The three men, founders of the non-government organisation Hindu Rights Action Force or Hindraf, were given a 'discharge not amounting to acquittal' by sessions court judge Zunaidah Idris after prosecutors failed to obtain a copy of their speeches in Tamil, the language in which they had allegedly uttered the seditious words.
The three can be re-arrested later. "They charged us for sedition when we spoke the truth," P Uthayakumar, one of those freed, said outside the court. The three were arrested on Friday and charged under the Sedition Act for their speech on November 16.

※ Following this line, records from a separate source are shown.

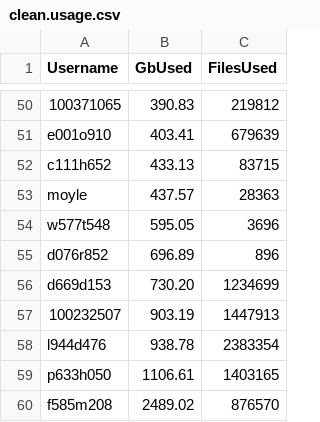
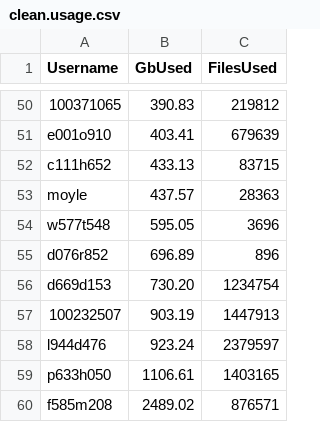
Before and after one commit to DevonDeRaad/kuhpcc.info, a CSV file: clean.usage.csv, drawn as a sheet; only a part is shown, gaps mark what is left out.

```diff
--- a/clean.usage.csv
+++ b/clean.usage.csv
@@ -55,6 +55,6 @@ w577t548,595.05,3696
 d076r852,696.89,896
-d669d153,730.20,1234699
+d669d153,730.20,1234754
 100232507,903.19,1447913
-l944d476,938.78,2383354
+l944d476,923.24,2379597
 p633h050,1106.61,1403165
-f585m208,2489.02,876570
+f585m208,2489.02,876571
```
Also changed, not shown: 1 other file.
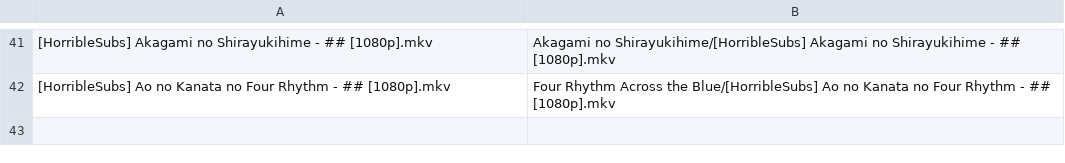
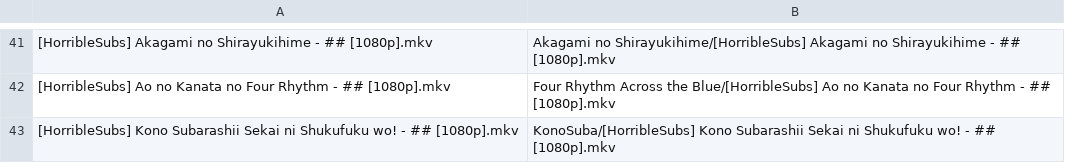
Before and after one commit to SlyBlueFox/tardis, a CSV file: animelist.csv, drawn as a sheet; only a part is shown, gaps mark what is left out.

Commit message:
Update animelist.csv

```diff
--- a/animelist.csv
+++ b/animelist.csv
@@ -42 +42,2 @@
 "[HorribleSubs] Ao no Kanata no Four Rhythm - ## [1080p].mkv","Four Rhythm Across the Blue/[HorribleSubs] Ao no Kanata no Four Rhythm - ## [1080p].mkv"
+"[HorribleSubs] Kono Subarashii Sekai ni Shukufuku wo! - ## [1080p].mkv","KonoSuba/[HorribleSubs] Kono Subarashii Sekai ni Shukufuku wo! - ## [1080p].mkv"
```
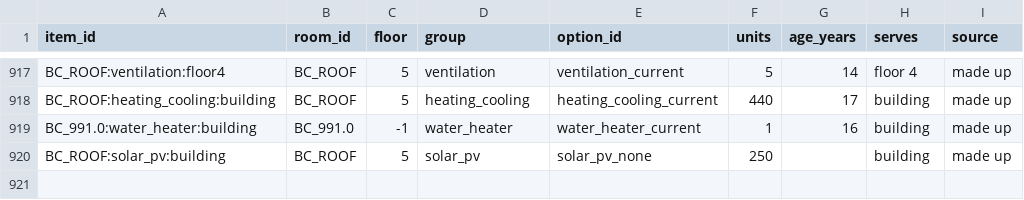
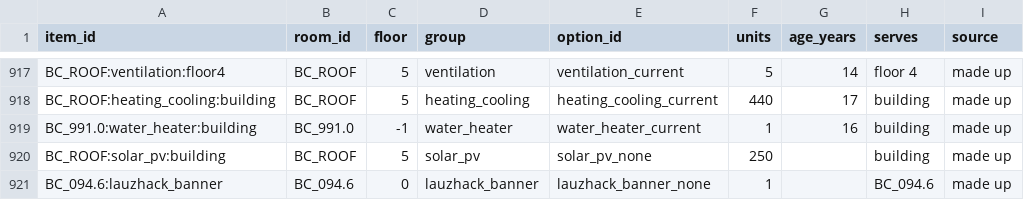
Before and after one commit to enoptim/lauzhack, a CSV file: data/inventory.csv, drawn as a sheet; only a part is shown, gaps mark what is left out.

```diff
--- a/data/inventory.csv
+++ b/data/inventory.csv
@@ -920 +920,2 @@ BC_991.0:water_heater:building,BC_991.0,-1,water_heater,water_heater_current,1,1
 BC_ROOF:solar_pv:building,BC_ROOF,5,solar_pv,solar_pv_none,250,,building,made up
+BC_094.6:lauzhack_banner,BC_094.6,0,lauzhack_banner,lauzhack_banner_none,1,,BC_094.6,made up
```
Also changed, not shown: data/options.csv, 7 other files.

Sedition is punishable by three years in prison and a fine in Malaysia. The biggest demonstration by ethnic Indians in Malaysia in years, held on Sunday on a call by Hindraf, was quelled by police using tear gas and water cannons. Some 10,000 people gathered in the downtown city to protest what they called the marginalisation of the community.
The activists wanted to hand over a memorandum signed by thousands of ethnic Indians demanding Queen Elizabeth II [ Images ] to appoint her counsel to represent them in a class action suit against the British government for bringing Indians to the then Malaya as 'indentured labourers"' and exploiting them.
The suit claimed that the community was facing discrimination and marginalisation to this day, an allegation denied by the Malaysian government.
Malaysiakini, an independent news web site, said, 'The suit sought a declaration that the Reid Commission Report 1957 failed to incorporate the rights of the Indian community when independence was granted, resulting in discrimination and marginalisation to this day.'
The government had declared Sunday's rally, during which police also detained over 240 activists, as 'illegal'. The group gave up its decision to hand over the memorandum after police blocked the roads leading to the British High Commission.
Ethnic Indians make up eight per cent of the population, and some feel that they have been marginalised. The government says there were equal opportunities for all communities in this multi-ethnic country.
"Sunday's event was unprecedented and so we will not give up and continue with our struggle," Uthayakumar said before entering the court for the hearing. Some 300 of Hindraf's supporters had gathered outside. "Indian Malaysians have very long been marginalised. There has been inequality in job opportunities and education and in many other areas and Sunday's protest were significant because they were mostly youths and even women who turned up to demand change," he added.
The other two Hindraf activists freed were V Ganapathy Rao and Uthayakumar's brother P Waytha Moorthy. Meanwhile, the president of the Malaysian Indian Congress S Samy Vellu urged the people to use existing forums to voice out problems and not resort to street protests.